%%

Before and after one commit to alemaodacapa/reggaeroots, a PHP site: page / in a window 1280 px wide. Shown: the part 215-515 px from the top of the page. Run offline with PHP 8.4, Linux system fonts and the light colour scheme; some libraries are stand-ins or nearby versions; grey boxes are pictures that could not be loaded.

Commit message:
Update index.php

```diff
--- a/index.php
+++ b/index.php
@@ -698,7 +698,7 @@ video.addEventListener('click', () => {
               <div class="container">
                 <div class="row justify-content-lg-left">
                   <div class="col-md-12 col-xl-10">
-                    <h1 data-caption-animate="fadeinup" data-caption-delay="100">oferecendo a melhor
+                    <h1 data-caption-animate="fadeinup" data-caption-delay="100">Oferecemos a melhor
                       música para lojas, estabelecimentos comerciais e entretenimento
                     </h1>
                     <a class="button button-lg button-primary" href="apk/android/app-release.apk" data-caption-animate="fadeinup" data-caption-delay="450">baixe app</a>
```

%%
%%

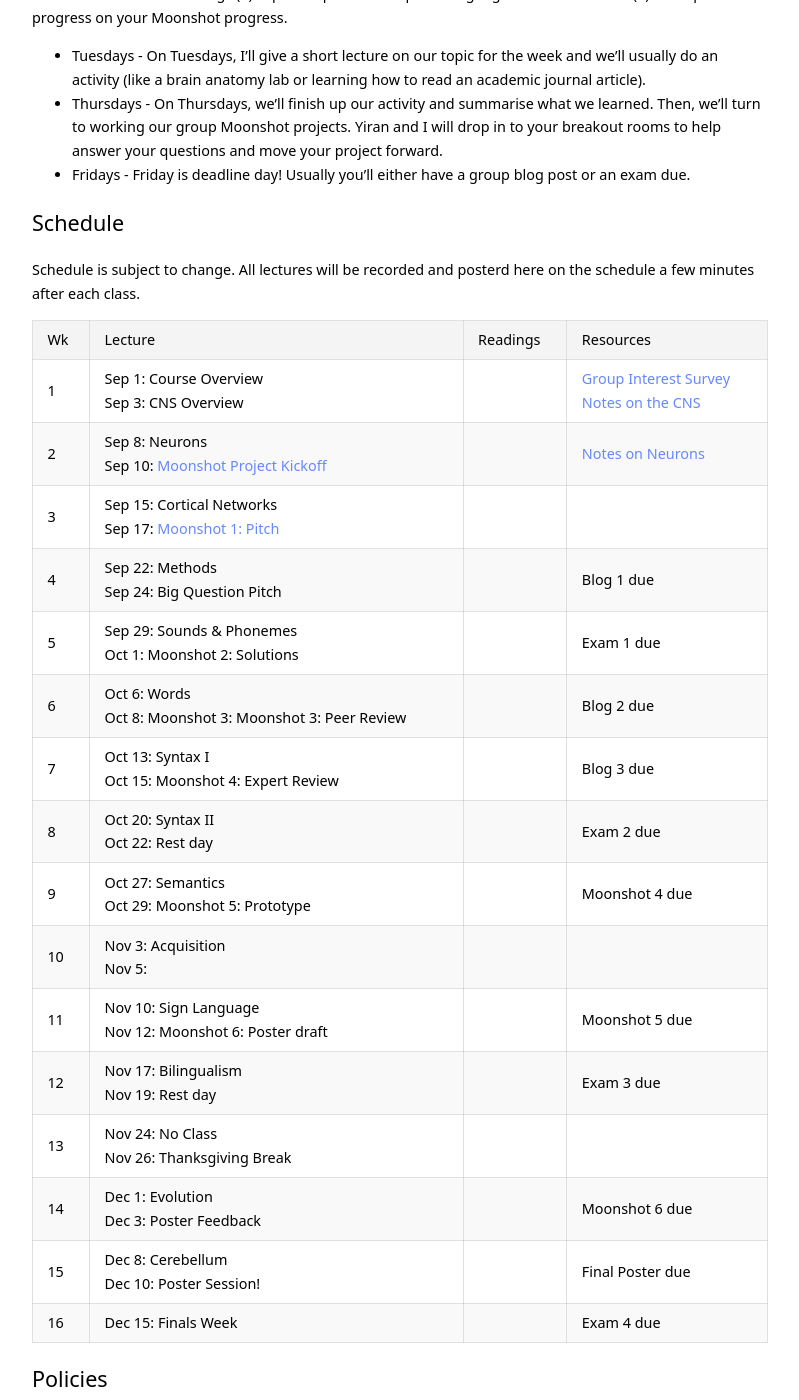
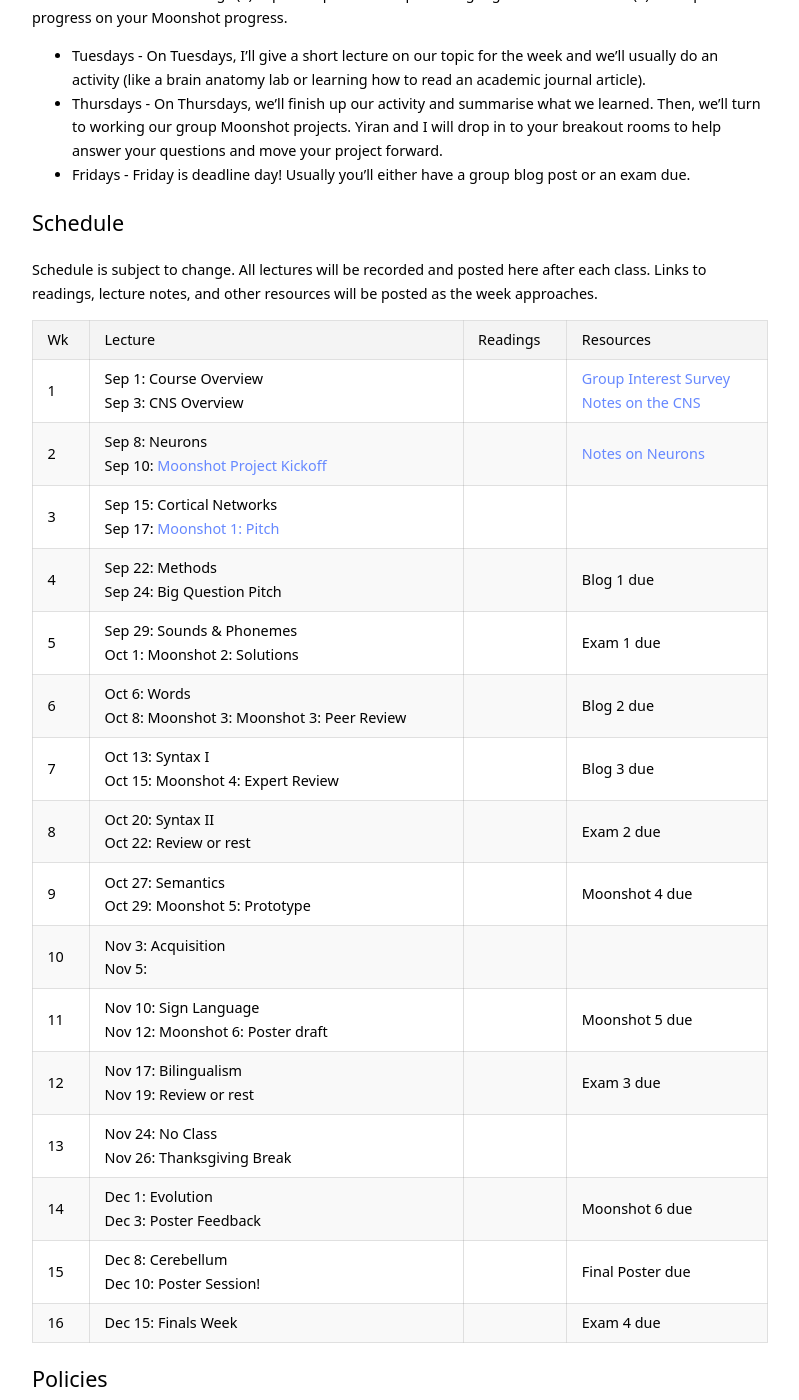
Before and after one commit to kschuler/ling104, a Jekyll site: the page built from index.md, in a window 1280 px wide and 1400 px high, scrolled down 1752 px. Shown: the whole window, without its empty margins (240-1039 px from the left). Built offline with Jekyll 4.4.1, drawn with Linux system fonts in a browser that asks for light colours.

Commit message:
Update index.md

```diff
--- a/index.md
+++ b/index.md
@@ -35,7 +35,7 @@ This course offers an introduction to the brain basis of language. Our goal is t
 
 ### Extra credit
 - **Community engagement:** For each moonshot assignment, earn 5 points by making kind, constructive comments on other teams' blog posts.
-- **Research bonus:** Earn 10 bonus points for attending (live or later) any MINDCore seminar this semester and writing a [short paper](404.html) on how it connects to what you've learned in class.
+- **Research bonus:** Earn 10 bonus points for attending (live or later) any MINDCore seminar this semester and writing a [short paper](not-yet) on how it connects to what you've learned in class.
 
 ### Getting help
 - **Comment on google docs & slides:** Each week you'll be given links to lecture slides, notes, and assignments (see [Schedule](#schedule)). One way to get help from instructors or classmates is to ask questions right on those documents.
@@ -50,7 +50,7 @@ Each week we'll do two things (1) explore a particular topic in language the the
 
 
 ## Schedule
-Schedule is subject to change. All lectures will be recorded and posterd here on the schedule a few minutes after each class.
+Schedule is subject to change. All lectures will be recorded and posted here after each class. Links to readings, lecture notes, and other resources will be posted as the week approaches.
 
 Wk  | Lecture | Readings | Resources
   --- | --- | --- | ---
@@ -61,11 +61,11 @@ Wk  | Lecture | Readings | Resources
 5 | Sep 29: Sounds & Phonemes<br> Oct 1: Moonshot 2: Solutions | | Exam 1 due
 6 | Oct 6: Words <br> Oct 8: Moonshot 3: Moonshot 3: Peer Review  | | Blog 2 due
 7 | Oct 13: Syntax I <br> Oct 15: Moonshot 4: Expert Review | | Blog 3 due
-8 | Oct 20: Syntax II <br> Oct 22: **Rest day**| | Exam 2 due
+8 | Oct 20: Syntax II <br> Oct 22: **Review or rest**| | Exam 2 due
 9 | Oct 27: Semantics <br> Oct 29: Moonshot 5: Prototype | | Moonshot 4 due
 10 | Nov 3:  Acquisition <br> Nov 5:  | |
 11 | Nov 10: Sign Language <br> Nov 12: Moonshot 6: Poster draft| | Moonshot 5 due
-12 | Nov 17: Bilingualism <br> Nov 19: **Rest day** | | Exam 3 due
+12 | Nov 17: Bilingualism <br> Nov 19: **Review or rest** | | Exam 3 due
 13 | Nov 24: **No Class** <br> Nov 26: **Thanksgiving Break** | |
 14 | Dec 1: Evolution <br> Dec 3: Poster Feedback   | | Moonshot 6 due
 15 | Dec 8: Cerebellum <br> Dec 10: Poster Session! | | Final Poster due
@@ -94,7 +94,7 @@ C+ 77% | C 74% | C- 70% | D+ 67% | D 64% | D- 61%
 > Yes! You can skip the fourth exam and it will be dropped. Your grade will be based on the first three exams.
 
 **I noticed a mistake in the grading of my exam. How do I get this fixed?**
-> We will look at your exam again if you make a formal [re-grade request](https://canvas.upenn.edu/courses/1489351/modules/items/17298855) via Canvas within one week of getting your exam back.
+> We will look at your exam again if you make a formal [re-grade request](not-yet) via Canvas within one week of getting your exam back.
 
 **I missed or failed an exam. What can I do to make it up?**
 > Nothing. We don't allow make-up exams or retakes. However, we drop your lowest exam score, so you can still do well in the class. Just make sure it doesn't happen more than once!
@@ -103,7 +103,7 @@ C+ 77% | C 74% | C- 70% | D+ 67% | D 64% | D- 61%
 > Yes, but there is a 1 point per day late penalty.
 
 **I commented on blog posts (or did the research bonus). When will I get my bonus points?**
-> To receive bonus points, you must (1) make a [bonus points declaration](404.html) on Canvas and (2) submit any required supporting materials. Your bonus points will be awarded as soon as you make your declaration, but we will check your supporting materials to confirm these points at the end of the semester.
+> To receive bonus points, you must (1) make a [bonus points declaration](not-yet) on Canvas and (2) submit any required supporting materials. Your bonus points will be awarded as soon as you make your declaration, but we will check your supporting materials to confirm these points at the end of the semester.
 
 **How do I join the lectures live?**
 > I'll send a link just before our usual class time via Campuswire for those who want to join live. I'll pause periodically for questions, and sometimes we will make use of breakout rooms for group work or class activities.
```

%%

**Exercise objective**
In the records above, find every line with the word "index" and copy it.

**Task response**
Update index.php
--- a/index.php
+++ b/index.php
Before and after one commit to kschuler/ling104, a Jekyll site: the page built from index.md, in a window 1280 px wide and 1400 px high, scrolled down 1752 px. Shown: the whole window, without its empty margins (240-1039 px from the left). Built offline with Jekyll 4.4.1, drawn with Linux system fonts in a browser that asks for light colours.
Update index.md
--- a/index.md
+++ b/index.md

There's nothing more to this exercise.